Jan. 14, 2013 at 3:30 PM ET
The U.S. Attorney's office has quietly dismissed charges against Internet freedom activist Aaron Swartz, who reportedly took his own life Friday.
A spokeswoman for U.S. Attorney Carmen Ortiz told Boston.com that paperwork was filed Monday dropping the charges, and that Ortiz does not want to discuss the case, being dismissed because of Swartz's death.
"We want to respect the family's privacy at this time," DOJ spokesperson Christina DiIorio-Sterling told NBC News via phone. "His death was a tragedy and we don't think it's appropriate to be commenting on this case at this time."
Swartz, 26, who helped create RSS when he was a teen, and was a passionate advocate for making as much information as possible public on the Web, was indicted in 2011 by the federal government on charges of wire fraud and computer fraud. In an attempt to provide free access to JSTOR, a subscription service for science and literacy journals on MIT's network, he downloaded nearly the entire library of 4.8 million articles and documents to make it publicly available, according to The New York Times.
"Aaron's death is not simply a personal tragedy. It is the product of a criminal justice system rife with intimidation and prosecutorial overreach," Swartz's family and partner said in a statement over the weekend.
Decisions made by officials in the Massachusetts U.S. Attorney's office and at MIT contributed to his death. The U.S. Attorney's office pursued an exceptionally harsh array of charges, carrying potentially over 30 years in prison, to punish an alleged crime that had no victims. Meanwhile, unlike JSTOR, MIT refused to stand up for Aaron and its own community's most cherished principles.
MIT said Sunday it is launching its own "analysis" of what happened in the case. "I want to express very clearly that I and all of us at MIT are extremely saddened by the death of this promising young man who touched the lives of so many," said MIT President L. Rafael Reif in an email to those in the MIT community. "It pains me to think that MIT played any role in a series of events that have ended in tragedy."
Meanwhile, a petition has been filed with the White House seeking to remove Ortiz from office "for overreach" in the Swartz case. While it is "too late to do anything for Aaron Swartz," the petition says, the prosecutor who "used the powers granted to them by their office to hound him into a position where he was facing a ruinous trial, life in prison and the ignominy and shame of being a convicted felon" for "an alleged crime that the supposed victims did not wish to prosecute" should be ousted.

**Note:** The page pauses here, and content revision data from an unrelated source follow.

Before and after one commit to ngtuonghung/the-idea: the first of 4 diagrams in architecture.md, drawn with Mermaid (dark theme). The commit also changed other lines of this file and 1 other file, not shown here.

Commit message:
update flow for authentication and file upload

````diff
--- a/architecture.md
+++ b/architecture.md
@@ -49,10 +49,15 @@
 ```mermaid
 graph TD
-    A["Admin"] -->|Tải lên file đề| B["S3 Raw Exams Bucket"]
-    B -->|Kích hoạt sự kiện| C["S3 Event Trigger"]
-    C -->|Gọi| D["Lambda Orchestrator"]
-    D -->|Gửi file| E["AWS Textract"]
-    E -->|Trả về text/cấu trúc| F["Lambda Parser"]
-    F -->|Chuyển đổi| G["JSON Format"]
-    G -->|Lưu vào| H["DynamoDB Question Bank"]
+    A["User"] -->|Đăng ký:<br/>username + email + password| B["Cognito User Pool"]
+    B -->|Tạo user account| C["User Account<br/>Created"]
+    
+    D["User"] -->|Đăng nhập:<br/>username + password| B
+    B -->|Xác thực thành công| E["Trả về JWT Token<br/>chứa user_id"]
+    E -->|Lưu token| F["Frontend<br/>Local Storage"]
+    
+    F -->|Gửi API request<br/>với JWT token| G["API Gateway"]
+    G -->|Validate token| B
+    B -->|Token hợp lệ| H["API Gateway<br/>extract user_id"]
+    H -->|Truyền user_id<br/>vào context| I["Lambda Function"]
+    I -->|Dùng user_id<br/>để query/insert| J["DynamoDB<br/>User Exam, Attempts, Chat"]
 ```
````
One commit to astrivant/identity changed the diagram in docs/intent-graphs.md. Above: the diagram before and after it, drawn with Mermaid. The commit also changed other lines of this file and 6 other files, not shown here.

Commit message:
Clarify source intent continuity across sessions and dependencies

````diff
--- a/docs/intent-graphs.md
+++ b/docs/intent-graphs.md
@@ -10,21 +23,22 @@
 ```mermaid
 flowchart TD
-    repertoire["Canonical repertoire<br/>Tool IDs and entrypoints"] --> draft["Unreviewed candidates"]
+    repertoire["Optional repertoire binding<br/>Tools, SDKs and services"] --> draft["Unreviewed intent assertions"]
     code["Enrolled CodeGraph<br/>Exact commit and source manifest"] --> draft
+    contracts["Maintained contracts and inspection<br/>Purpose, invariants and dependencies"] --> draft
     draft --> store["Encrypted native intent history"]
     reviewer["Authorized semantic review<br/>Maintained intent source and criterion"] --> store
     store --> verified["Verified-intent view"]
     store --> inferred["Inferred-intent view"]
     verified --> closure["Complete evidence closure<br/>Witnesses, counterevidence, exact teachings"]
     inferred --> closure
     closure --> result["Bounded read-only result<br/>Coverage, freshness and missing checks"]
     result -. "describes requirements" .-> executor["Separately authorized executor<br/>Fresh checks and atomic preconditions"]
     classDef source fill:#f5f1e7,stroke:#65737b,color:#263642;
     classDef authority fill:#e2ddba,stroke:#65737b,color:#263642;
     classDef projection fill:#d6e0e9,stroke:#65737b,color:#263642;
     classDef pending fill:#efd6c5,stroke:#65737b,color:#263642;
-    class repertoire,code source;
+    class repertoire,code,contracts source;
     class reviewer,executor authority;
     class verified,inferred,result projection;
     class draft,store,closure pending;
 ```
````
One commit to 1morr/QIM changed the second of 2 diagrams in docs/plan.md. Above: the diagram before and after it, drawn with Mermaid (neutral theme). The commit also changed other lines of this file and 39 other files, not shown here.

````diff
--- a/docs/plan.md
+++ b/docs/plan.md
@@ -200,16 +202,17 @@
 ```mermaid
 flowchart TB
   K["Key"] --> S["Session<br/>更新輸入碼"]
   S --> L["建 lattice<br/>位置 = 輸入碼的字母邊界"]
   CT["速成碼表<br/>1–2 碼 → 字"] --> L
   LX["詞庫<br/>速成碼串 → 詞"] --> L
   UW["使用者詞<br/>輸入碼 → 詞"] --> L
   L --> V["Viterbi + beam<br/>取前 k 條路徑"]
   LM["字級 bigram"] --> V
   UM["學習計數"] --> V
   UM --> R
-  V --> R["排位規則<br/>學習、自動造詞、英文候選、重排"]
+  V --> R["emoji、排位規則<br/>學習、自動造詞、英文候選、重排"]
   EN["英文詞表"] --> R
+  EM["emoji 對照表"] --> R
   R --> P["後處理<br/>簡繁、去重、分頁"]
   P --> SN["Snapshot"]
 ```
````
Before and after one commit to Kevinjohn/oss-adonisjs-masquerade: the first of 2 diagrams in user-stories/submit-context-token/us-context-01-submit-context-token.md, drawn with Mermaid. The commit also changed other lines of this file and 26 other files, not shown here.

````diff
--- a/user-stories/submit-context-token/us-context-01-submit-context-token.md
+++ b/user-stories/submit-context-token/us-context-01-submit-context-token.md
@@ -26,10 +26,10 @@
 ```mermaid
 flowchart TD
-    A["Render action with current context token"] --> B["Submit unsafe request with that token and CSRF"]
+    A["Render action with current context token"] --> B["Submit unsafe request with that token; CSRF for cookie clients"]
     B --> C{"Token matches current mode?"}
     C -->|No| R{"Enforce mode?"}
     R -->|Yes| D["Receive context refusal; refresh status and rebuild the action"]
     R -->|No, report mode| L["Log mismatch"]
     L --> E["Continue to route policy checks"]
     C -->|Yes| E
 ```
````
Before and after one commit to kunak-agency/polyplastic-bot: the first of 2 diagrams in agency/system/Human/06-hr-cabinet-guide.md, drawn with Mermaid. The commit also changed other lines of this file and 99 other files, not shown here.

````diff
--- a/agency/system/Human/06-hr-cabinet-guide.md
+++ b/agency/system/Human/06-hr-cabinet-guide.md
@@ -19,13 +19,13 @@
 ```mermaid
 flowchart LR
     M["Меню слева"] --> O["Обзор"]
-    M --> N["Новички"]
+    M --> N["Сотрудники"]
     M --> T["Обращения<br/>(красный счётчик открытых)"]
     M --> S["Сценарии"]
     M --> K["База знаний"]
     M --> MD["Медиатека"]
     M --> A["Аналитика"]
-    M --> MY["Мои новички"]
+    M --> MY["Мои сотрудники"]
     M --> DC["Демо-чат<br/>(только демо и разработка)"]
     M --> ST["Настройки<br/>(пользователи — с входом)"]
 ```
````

An Obama administration initiative called "We the People" says that staffers will respond and consider taking action on any issue that receives at least 25,000 online signatures within 30 days.
Helen A.S. Popkin of NBC News contributed to this report.
This story was updated at 3:30 p.m. ET